TASK DETAILS | Could you repeat the data word for word while skipping the pictures?

DATA RECORDS |
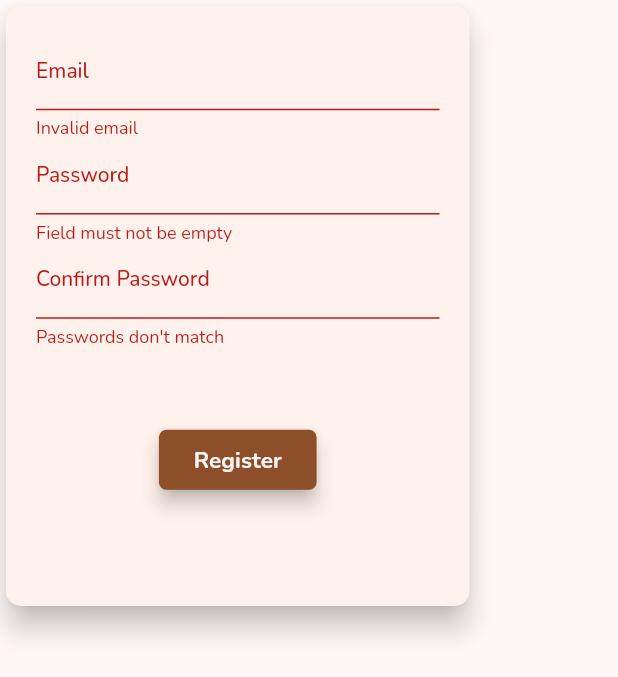
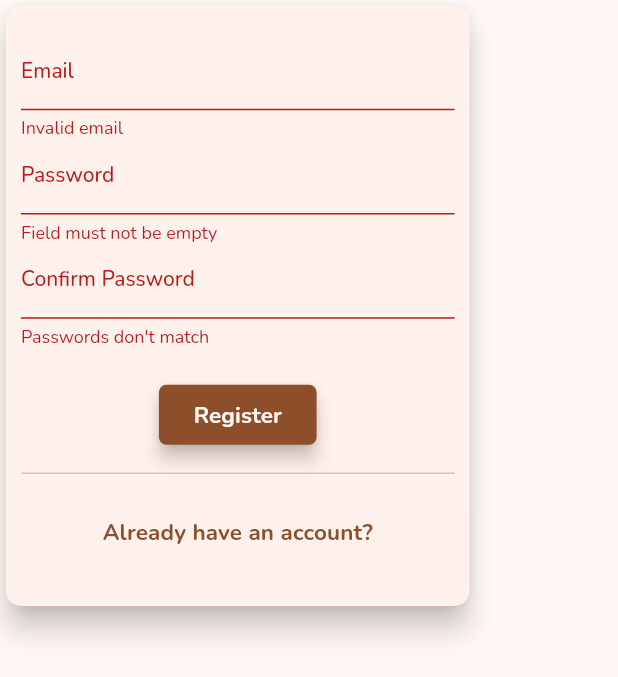
Before and after one commit to darcanj0/marketplace, a Flutter app: the AuthForm widget shown alone on an empty page, opened directly, after a tap on "Register", on a phone screen of 412 x 824 dp. Shown: the top 677 px of the screen. Run offline on Flutter 3.47's test engine with Material 2 defaults, Android fonts, the phone set to English and light mode, and no system bars; our stand-ins replace badges, google_fonts.

Commit message:
feat: finish auth page

```diff
--- a/lib/components/forms/auth_form.dart
+++ b/lib/components/forms/auth_form.dart
@@ -11,7 +11,10 @@ class AuthForm extends StatefulWidget {
 }
 
 class _AuthFormState extends State<AuthForm> {
-  final AuthMode authMode = AuthMode.signup;
+  AuthMode authMode = AuthMode.signup;
+  bool get isLogin => authMode == AuthMode.login;
+  bool get isSignup => authMode == AuthMode.signup;
+
   Map<String, String> formData = {'email': '', 'password': ''};
   final passwordController = TextEditingController();
   final authFormKey = GlobalKey<FormState>();
@@ -19,9 +22,17 @@ class _AuthFormState extends State<AuthForm> {
   void submitForm() {
     final formState = authFormKey.currentState;
     if (formState!.validate()) {
+      setState(() => isLoading = true);
       formState.save();
+
+      if (isLogin) {
+      } else {}
+
+      setState(() => isLoading = false);
     }
   }
+
+  bool isLoading = false;
 
   @override
   Widget build(BuildContext context) {
@@ -32,9 +43,9 @@ class _AuthFormState extends State<AuthForm> {
       shape: RoundedRectangleBorder(borderRadius: BorderRadius.circular(10)),
       elevation: 8,
       child: Container(
-        height: 400,
+        height: isLogin ? 350 : 400,
         width: deviceWidth * 0.75,
-        padding: const EdgeInsets.all(20),
+        padding: const EdgeInsets.symmetric(horizontal: 10, vertical: 20),
         child: Form(
             key: authFormKey,
             child: Column(
@@ -43,7 +54,9 @@ class _AuthFormState extends State<AuthForm> {
                   onSaved: (email) => formData['email'] = email ?? '',
                   validator: (value) {
                     final String email = value ?? '';
-                    if (!email.trim().contains('@') || email.isEmpty) {
+                    if (!email.trim().contains('@') ||
+                        email.isEmpty ||
+                        !email.endsWith('.com')) {
                       return 'Invalid email';
                     }
                     return null;
@@ -70,10 +83,10 @@ class _AuthFormState extends State<AuthForm> {
                     labelText: 'Password',
                   ),
                 ),
-                if (authMode == AuthMode.signup)
+                if (isSignup)
                   TextFormField(
                     validator: (value) {
-                      if (authMode == AuthMode.login) return null;
+                      if (isLogin) return null;
                       final String confirmation = value ?? '';
                       if (confirmation.isEmpty ||
                           confirmation != passwordController.text) {
@@ -88,9 +101,11 @@ class _AuthFormState extends State<AuthForm> {
                     ),
                   ),
                 const SizedBox(
-                  height: 50,
+                  height: 20,
                 ),
-                ElevatedButton(
+                isLoading
+                    ? const CircularProgressIndicator.adaptive()
+                    : ElevatedButton(
                         onPressed: submitForm,
                         style: ElevatedButton.styleFrom(
                             backgroundColor: colorScheme.primary,
@@ -100,8 +115,19 @@ class _AuthFormState extends State<AuthForm> {
                             shape: RoundedRectangleBorder(
                                 borderRadius: BorderRadius.circular(5))),
                         child: Text(
-                      authMode == AuthMode.signup ? 'Register' : 'Login',
-                    ))
+                          isSignup ? 'Register' : 'Login',
+                        ),
+                      ),
+                const Divider(
+                  height: 30,
+                ),
+                TextButton(
+                  onPressed: () => setState(() => isLogin
+                      ? authMode = AuthMode.signup
+                      : authMode = AuthMode.login),
+                  child:
+                      Text(isLogin ? 'New user?' : 'Already have an account?'),
+                )
               ],
             )),
       ),
```
Lines whose indentation alone changed are shown as unchanged.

ANSWER SPACE |
Before and after one commit to darcanj0/marketplace, a Flutter app: the AuthForm widget shown alone on an empty page, opened directly, after a tap on "Register", on a phone screen of 412 x 824 dp. Shown: the top 677 px of the screen. Run offline on Flutter 3.47's test engine with Material 2 defaults, Android fonts, the phone set to English and light mode, and no system bars; our stand-ins replace badges, google_fonts.

Commit message:
feat: finish auth page

```diff
--- a/lib/components/forms/auth_form.dart
+++ b/lib/components/forms/auth_form.dart
@@ -11,7 +11,10 @@ class AuthForm extends StatefulWidget {
 }
 
 class _AuthFormState extends State<AuthForm> {
-  final AuthMode authMode = AuthMode.signup;
+  AuthMode authMode = AuthMode.signup;
+  bool get isLogin => authMode == AuthMode.login;
+  bool get isSignup => authMode == AuthMode.signup;
+
   Map<String, String> formData = {'email': '', 'password': ''};
   final passwordController = TextEditingController();
   final authFormKey = GlobalKey<FormState>();
@@ -19,9 +22,17 @@ class _AuthFormState extends State<AuthForm> {
   void submitForm() {
     final formState = authFormKey.currentState;
     if (formState!.validate()) {
+      setState(() => isLoading = true);
       formState.save();
+
+      if (isLogin) {
+      } else {}
+
+      setState(() => isLoading = false);
     }
   }
+
+  bool isLoading = false;
 
   @override
   Widget build(BuildContext context) {
@@ -32,9 +43,9 @@ class _AuthFormState extends State<AuthForm> {
       shape: RoundedRectangleBorder(borderRadius: BorderRadius.circular(10)),
       elevation: 8,
       child: Container(
-        height: 400,
+        height: isLogin ? 350 : 400,
         width: deviceWidth * 0.75,
-        padding: const EdgeInsets.all(20),
+        padding: const EdgeInsets.symmetric(horizontal: 10, vertical: 20),
         child: Form(
             key: authFormKey,
             child: Column(
@@ -43,7 +54,9 @@ class _AuthFormState extends State<AuthForm> {
                   onSaved: (email) => formData['email'] = email ?? '',
                   validator: (value) {
                     final String email = value ?? '';
-                    if (!email.trim().contains('@') || email.isEmpty) {
+                    if (!email.trim().contains('@') ||
+                        email.isEmpty ||
+                        !email.endsWith('.com')) {
                       return 'Invalid email';
                     }
                     return null;
@@ -70,10 +83,10 @@ class _AuthFormState extends State<AuthForm> {
                     labelText: 'Password',
                   ),
                 ),
-                if (authMode == AuthMode.signup)
+                if (isSignup)
                   TextFormField(
                     validator: (value) {
-                      if (authMode == AuthMode.login) return null;
+                      if (isLogin) return null;
                       final String confirmation = value ?? '';
                       if (confirmation.isEmpty ||
                           confirmation != passwordController.text) {
@@ -88,9 +101,11 @@ class _AuthFormState extends State<AuthForm> {
                     ),
                   ),
                 const SizedBox(
-                  height: 50,
+                  height: 20,
                 ),
-                ElevatedButton(
+                isLoading
+                    ? const CircularProgressIndicator.adaptive()
+                    : ElevatedButton(
                         onPressed: submitForm,
                         style: ElevatedButton.styleFrom(
                             backgroundColor: colorScheme.primary,
@@ -100,8 +115,19 @@ class _AuthFormState extends State<AuthForm> {
                             shape: RoundedRectangleBorder(
                                 borderRadius: BorderRadius.circular(5))),
                         child: Text(
-                      authMode == AuthMode.signup ? 'Register' : 'Login',
-                    ))
+                          isSignup ? 'Register' : 'Login',
+                        ),
+                      ),
+                const Divider(
+                  height: 30,
+                ),
+                TextButton(
+                  onPressed: () => setState(() => isLogin
+                      ? authMode = AuthMode.signup
+                      : authMode = AuthMode.login),
+                  child:
+                      Text(isLogin ? 'New user?' : 'Already have an account?'),
+                )
               ],
             )),
       ),
```
Lines whose indentation alone changed are shown as unchanged.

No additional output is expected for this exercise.